### WORK TASK
Your answer must consist of one number: how many lines in the records contain "selected".

Web page edit records
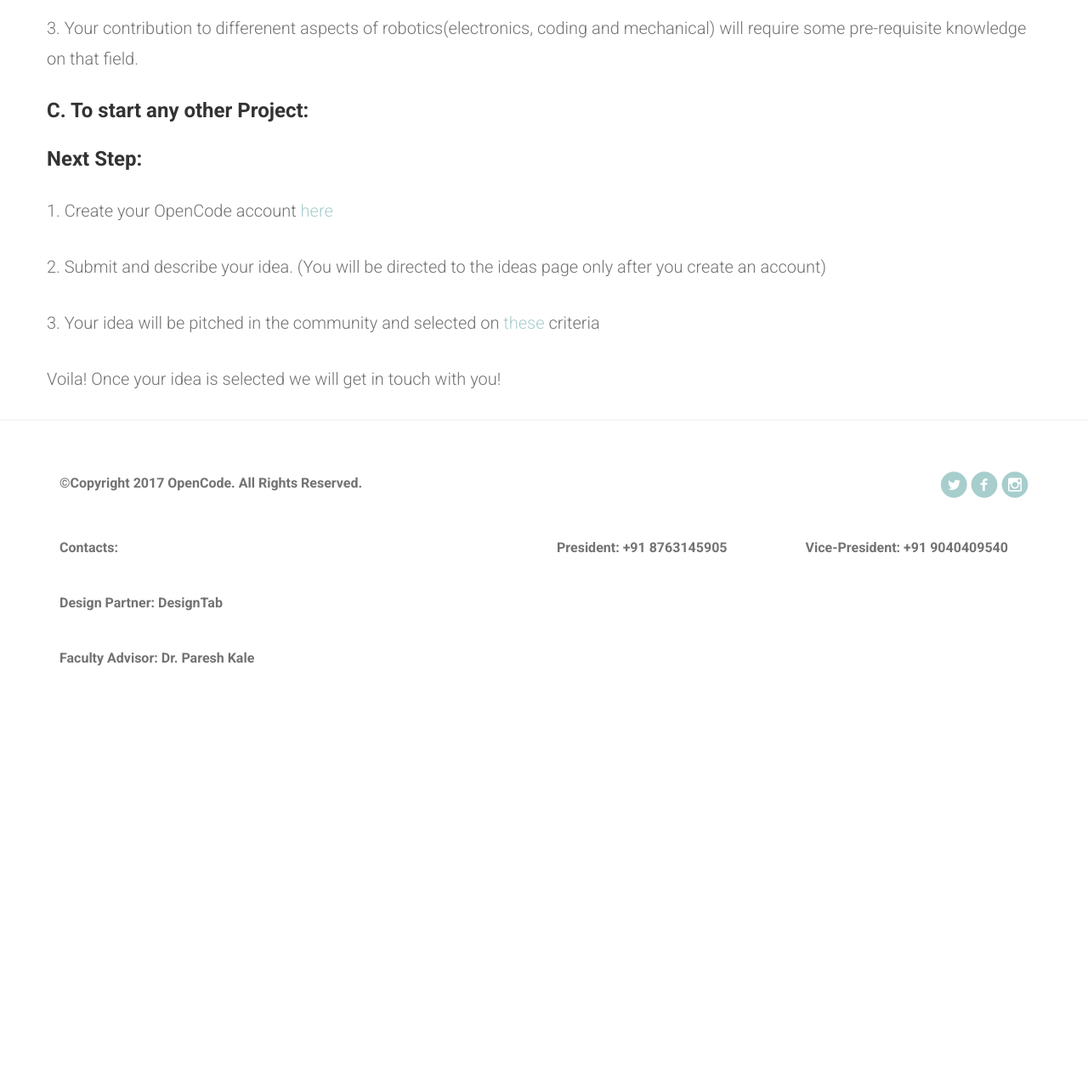
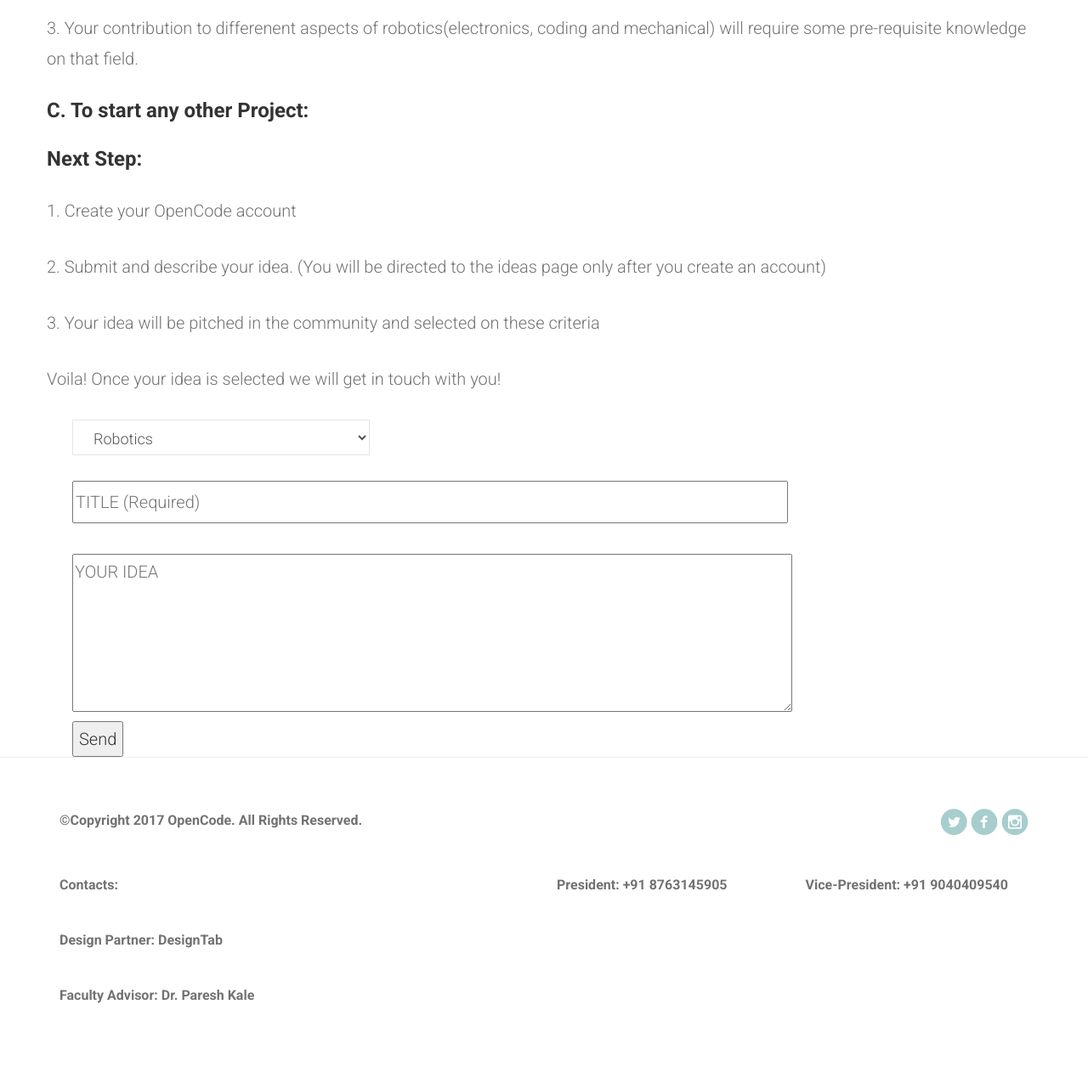
Before and after one commit to ShaswatLenka/OpenCodeWeb, a CodeIgniter app: page /OpenCodeWeb/Opencode/start_project in a window 1280 px wide. Shown: the part 819-2101 px from the top of the page at 85% size. Before the commit the page ends 1603 px from the top, so only its background shows below. Run offline with CodeIgniter, Linux system fonts and the light colour scheme; some libraries are stand-ins or nearby versions; some web fonts are replaced.

Commit message:
add idea form

```diff
--- a/application/controllers/Opencode.php
+++ b/application/controllers/Opencode.php
@@ -8,8 +8,10 @@
 
 		public function home(){
 
-           $this->load->view('header');
-            $this->load->view('home');
+            $seid=$this->session->userdata('userId');
+            $data['result']=$this->Mopencode->getUser($seid);
+            $this->load->view('header');
+            $this->load->view('home',$data);
             $this->load->view('footer');
 	}
 
--- a/application/models/Mopencode.php
+++ b/application/models/Mopencode.php
@@ -23,11 +23,7 @@
         return $result;
 
     }
-      */  function getUser($name){
-            //$this->load->helper('url');
-            $query = $this->db->get_where("users",array("name"=>$name));
-            return $query->result();
-        }
+      */
         function getComment($comments){
             //$this->load->helper('url');
             $query = $this->db->get_where("comments",array("comments"=>$comments));
@@ -62,6 +58,7 @@
             $this->db->where('id',$params['id']);
             $query = $this->db->get();
             $result = $query->row_array();
+            return $query->row_array();
         }else{
             //set start and limit
             if(array_key_exists("start",$params) && array_key_exists("limit",$params)){
@@ -70,8 +67,10 @@
                 $this->db->limit($params['limit']);
             }
             $query = $this->db->get();
+            return $query->row_array();
             if(array_key_exists("returnType",$params) && $params['returnType'] == 'count'){
                 $result = $query->num_rows();
+                return $query->row_array();
             }elseif(array_key_exists("returnType",$params) && $params['returnType'] == 'single'){
                 $result = ($query->num_rows() > 0)?$query->row_array():FALSE;
             }else{
@@ -81,6 +80,15 @@
 
         //return fetched data
         return $result;
+    }
+
+        function getUser($seid)
+    {
+        $this->db->select('name', 'email');
+        //$this->db->from('users');
+        $this->db->where('email', $seid);
+        $query = $this->db->get('users');
+        return $query->row_array();
     }
 
     /*
--- /dev/null
+++ b/application/views/home1.php
@@ -0,0 +1,2 @@
+<p class = "col-sm-2"><a href = "<?php echo base_url(); ?>#"><strong><?php echo $results['name']; ?></strong></a></p>
+<p class = "col-sm-2"><a href = "<?php echo base_url(); ?>user/logout"><strong>Logout</strong></a></p>
--- /dev/null
+++ b/application/views/home2.php
@@ -0,0 +1,2 @@
+			<p class = "col-sm-2"><a href = "<?php echo base_url(); ?>user/login"><strong>Login</strong></a></p>
+  			<p class = "col-sm-2"><a href = "<?php echo base_url(); ?>user/registration"><strong>Register</strong></a></p>
--- a/application/views/start_project.php
+++ b/application/views/start_project.php
@@ -19,9 +19,9 @@
 		<h3><strong>C. To start any other Project:</strong> </h3>
 
 		<h3><strong>Next Step:</strong></h3>
-		<p>1. Create your OpenCode account <a target="_blank" href = "register.php"> here</a></p>
+		<p>1. Create your OpenCode account</p>
 		<p>2. Submit and describe your idea. (You will be directed to the ideas page only after you create an account) </p>
-		<p>3. Your idea will be pitched in the community and selected on <a target="_blank" href = ../ideas.html> these </a> criteria </p>
+		<p>3. Your idea will be pitched in the community and selected on these criteria </p>
 		<p> Voila! Once your idea is selected we will get in touch with you!</p>
 
 		</div>
@@ -29,3 +29,29 @@
 		</div>
 
 		<!-- End of Guidelines-->
+		<!--start idea form-->
+			<div class="container">
+					<form action="" method="post" class="idea-form">
+						<div class="form-group">
+							<div class="col-sm-4">
+								<select class="form-control" id="sel1" placeholder="Select list:">
+									<option>Robotics</option>
+									<option>Website</option>
+									<option>App</option>
+									<option>Others</option>
+								</select>
+							</div>
+							<br/><br/>
+							<div class="col-sm-8">
+								<input type="text" name="title" size="79" class="text" placeholder="TITLE (Required)"><br/><br/>
+							</div>
+							<div class="col-sm-8">
+								<textarea name="message" cols="80" rows="5" class="textarea" placeholder="YOUR IDEA"></textarea><br/>
+							</div>
+							<div class="col-sm-8">
+								<input type="submit" value="Send" class="submit" id="submit"><br/>
+							</div>
+						</div>
+					</form>
+			</div>
+		<!-- end idea form -->
```
Also changed, not shown: application/views/home.php (+18 -4 lines).
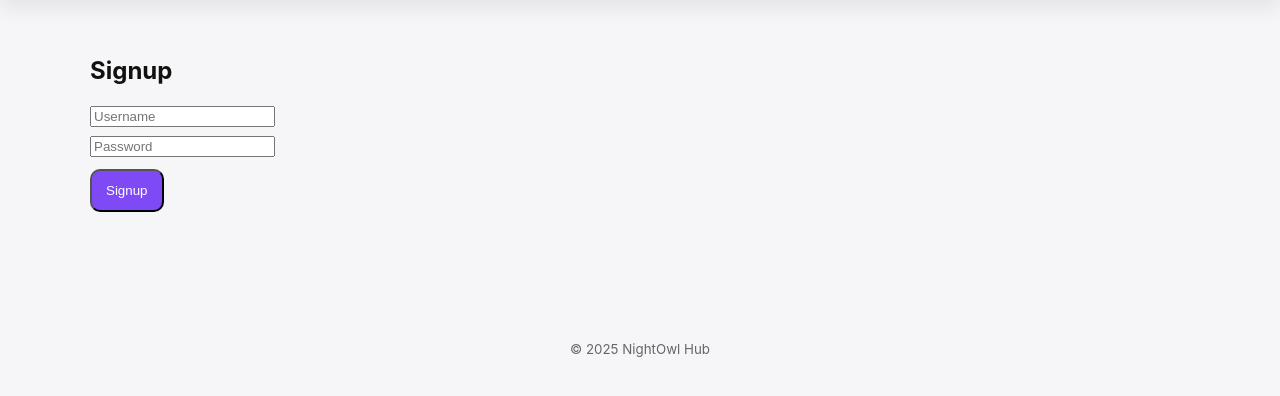
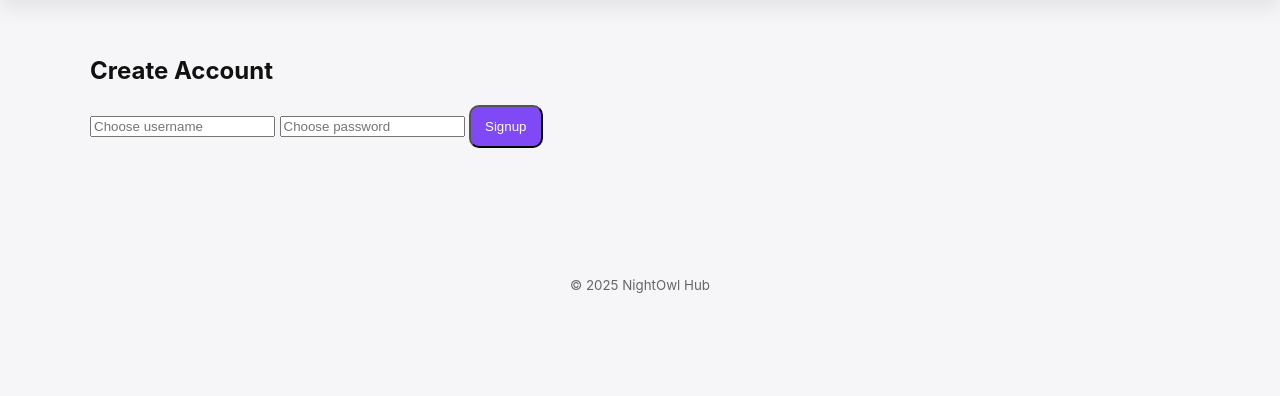
Before and after one commit to dhrubajyoti2468-design/ecommerce, a Flask app: page /signup in a window 1280 px wide. Shown: the part 75-471 px from the top of the page. Run offline with Flask 3, Linux system fonts and the light colour scheme.

Commit message:
Update signup form with new layout and placeholders

```diff
--- a/nightowl app/templates/signup.html
+++ b/nightowl app/templates/signup.html
@@ -1,9 +1,10 @@
 {% extends "base.html" %}
 {% block content %}
-<h2>Signup</h2>
-<form method="post" style="max-width:360px">
-  <div><input name="username" placeholder="Username" required></div>
-  <div style="margin-top:8px"><input name="password" type="password" placeholder="Password" required></div>
-  <div style="margin-top:12px"><button class="btn" type="submit">Signup</button></div>
+<h2>Create Account</h2>
+
+<form method="post" class="auth-box">
+  <input type="text" name="username" placeholder="Choose username" required>
+  <input type="password" name="password" placeholder="Choose password" required>
+  <button class="btn">Signup</button>
 </form>
 {% endblock %}
```
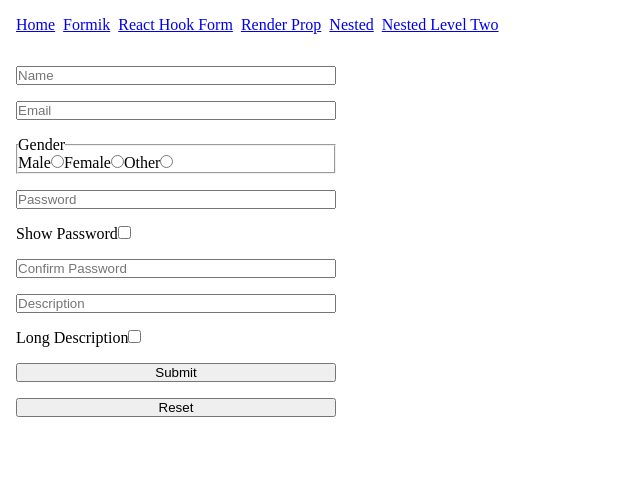
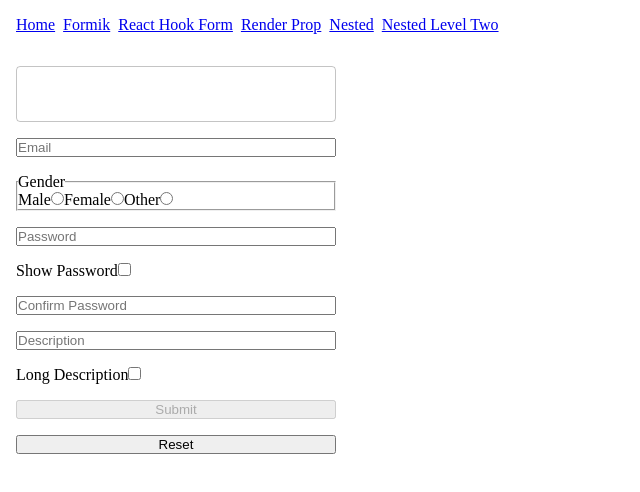
Before and after one commit to murtuzaalisurti/react-project-demo, a React (Vite) app: page /rhf in a window 1280 px wide. Shown: the top 492 px of the page, without its empty margins (0-640 px from the left). Built offline with nearby package versions, Linux system fonts and the light colour scheme.

Commit message:
created a higher order custom component

```diff
--- a/src/components/RHFInput.tsx
+++ b/src/components/RHFInput.tsx
@@ -1,23 +1,17 @@
-import { Input } from "@mui/material"
-import { Controller, useForm } from "react-hook-form"
+import { TextField } from "@mui/material"
+import { Control, Controller } from "react-hook-form"
+import { IFormValues } from "../pages/ReactHookForm"
 
 interface RHFInputProps {
-    name: string,
-    control: any,
+    name: keyof IFormValues,
+    control: Control<IFormValues>
 }
 
-const RHFInput = ({ name }: any) => {
-    const { control } = useForm({
-        defaultValues: {
-            name: "murtuza"
-        }
-    })
+const RHFInput = ({ name, control }: RHFInputProps) => {
     return (
-        <>
-            <Controller name={name} control={control} render={({ field }) => (
-                <Input {...field} />
-            )}></Controller>
-        </>
+        <Controller name={name} control={control} render={({ field }) => (
+            <TextField {...field} />
+        )}></Controller>
     )
 }
 
--- a/src/pages/ReactHookForm.tsx
+++ b/src/pages/ReactHookForm.tsx
@@ -3,8 +3,9 @@ import { ErrorMessage } from "@hookform/error-message"
 import { yupResolver } from "@hookform/resolvers/yup"
 import * as Yup from "yup"
 import { useState } from "react"
+import RHFInput from "../components/RHFInput"
 
-interface IFormValues {
+export interface IFormValues {
     name: string,
     email: string,
     password: string,
@@ -34,14 +35,25 @@ const validationSchema = Yup.object().shape({
 
 const ReactHookForm = () => {
 
+    const initialValues: IFormValues = {
+        name: "",
+        email: "",
+        password: "",
+        confirmPassword: "",
+        gender: "",
+        longDescription: false,
+        description: ""
+    }
+
     const [showPassword, setShowPassword] = useState<boolean>(false);
 
     const toggleShowPassword = () => {
         setShowPassword(prev => !prev)
     }
 
-    const { register, formState: { errors, isSubmitting, isDirty }, handleSubmit, reset } = useForm<IFormValues>({
-        resolver: yupResolver(validationSchema)
+    const { register, formState: { errors, isSubmitting, isDirty }, handleSubmit, reset, control } = useForm<IFormValues>({
+        resolver: yupResolver(validationSchema),
+        defaultValues: initialValues
     });
 
     const apiCall = (route: string, payload: IFormValues): Promise<{
@@ -78,7 +90,8 @@ const ReactHookForm = () => {
 
     return (
         <form onSubmit={handleSubmit(onSubmit)}>
-            <input type="text" {...register("name", { required: "Required" })} placeholder="Name" />
+            <RHFInput control={control} name={"name"} />
+            {/* <input type="text" {...register("name", { required: "Required" })} placeholder="Name" /> */}
             {errors.name && (<p>{errors.name.message?.toString()}</p>)}
 
             <input type="text" {...register("email", { required: "Required" })} placeholder="Email" />
```
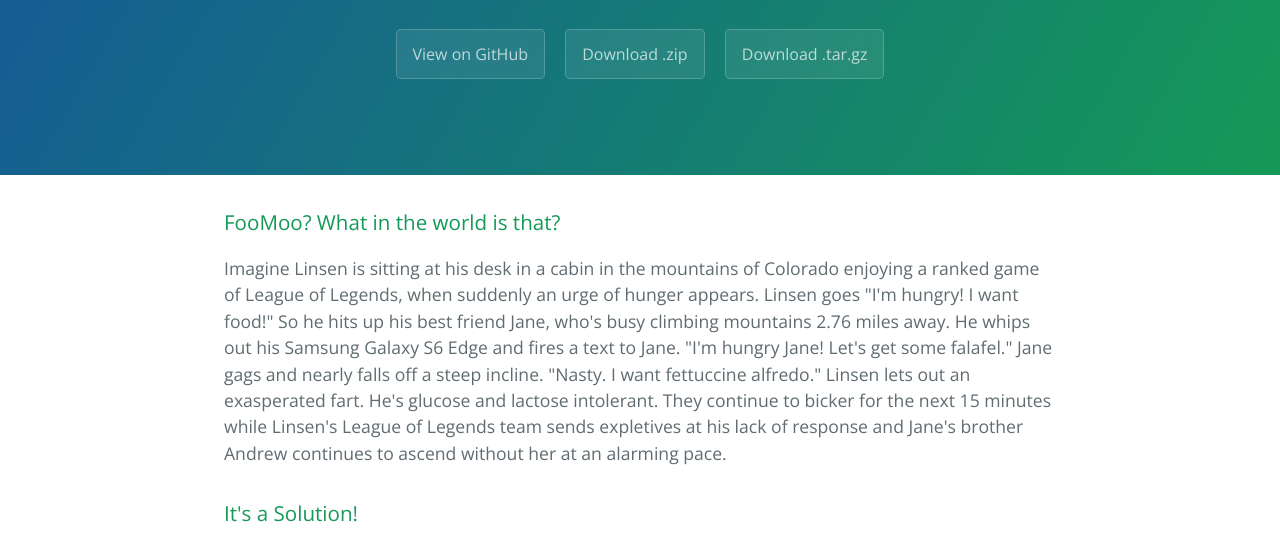
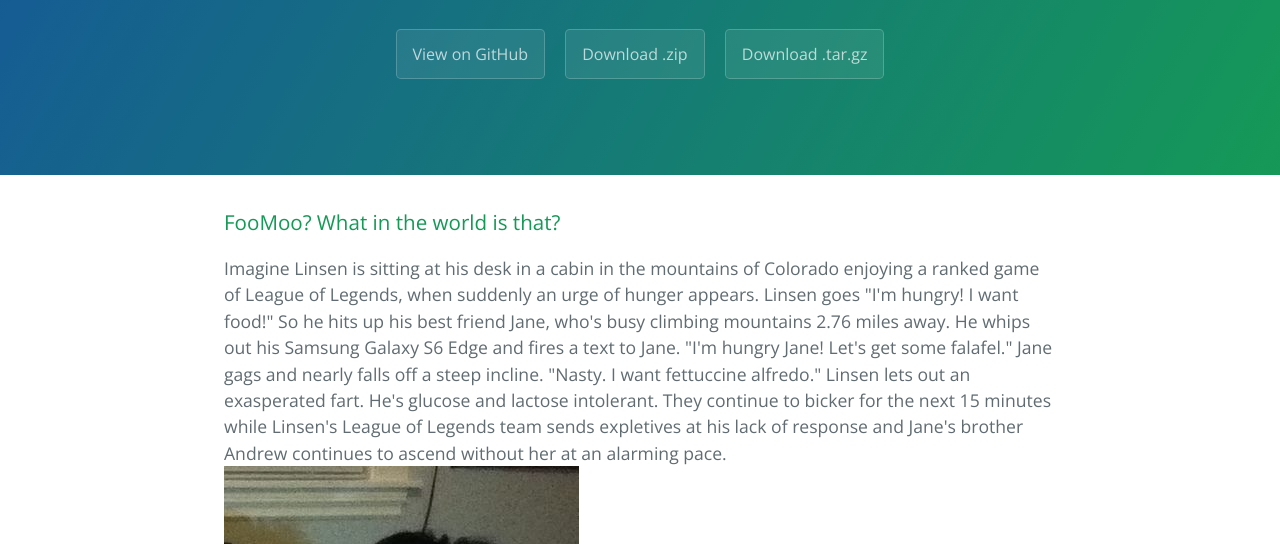
Before and after one commit to wilbertthelam/FooMoo, a plain HTML site: page index.html in a window 1280 px wide. Shown: the part 208-752 px from the top of the page. Drawn offline with nearby package versions, Linux system fonts and the light colour scheme.

Commit message:
website update
added picture

```diff
--- a/index.html
+++ b/index.html
@@ -22,7 +22,7 @@
       <h3>
 <a id="foomoo-what-in-the-world-is-that" class="anchor" href="#foomoo-what-in-the-world-is-that" aria-hidden="true"><span class="octicon octicon-link"></span></a>FooMoo? What in the world is that?</h3>
 
-<p>Imagine Linsen is sitting at his desk in a cabin in the mountains of Colorado enjoying a ranked game of League of Legends, when suddenly an urge of hunger appears. Linsen goes "I'm hungry! I want food!" So he hits up his best friend Jane, who's busy climbing mountains 2.76 miles away. He whips out his Samsung Galaxy S6 Edge and fires a text to Jane.  "I'm hungry Jane! Let's get some falafel." Jane gags and nearly falls off a steep incline.  "Nasty. I want fettuccine alfredo." Linsen lets out an exasperated fart.  He's glucose and lactose intolerant. They continue to bicker for the next 15 minutes while Linsen's League of Legends team sends expletives at his lack of response and Jane's brother Andrew continues to ascend without her at an alarming pace.</p>
+<p>Imagine Linsen is sitting at his desk in a cabin in the mountains of Colorado enjoying a ranked game of League of Legends, when suddenly an urge of hunger appears. Linsen goes "I'm hungry! I want food!" So he hits up his best friend Jane, who's busy climbing mountains 2.76 miles away. He whips out his Samsung Galaxy S6 Edge and fires a text to Jane.  "I'm hungry Jane! Let's get some falafel." Jane gags and nearly falls off a steep incline.  "Nasty. I want fettuccine alfredo." Linsen lets out an exasperated fart.  He's glucose and lactose intolerant. They continue to bicker for the next 15 minutes while Linsen's League of Legends team sends expletives at his lack of response and Jane's brother Andrew continues to ascend without her at an alarming pace.<img src="story_pic.jpg" /></p>
 
 <h3>
 <a id="its-a-solution" class="anchor" href="#its-a-solution" aria-hidden="true"><span class="octicon octicon-link"></span></a>It's a Solution!</h3>
```
Also changed, not shown: story_pic.jpg (added).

### SOLUTION FOR THIS PROBLEM
3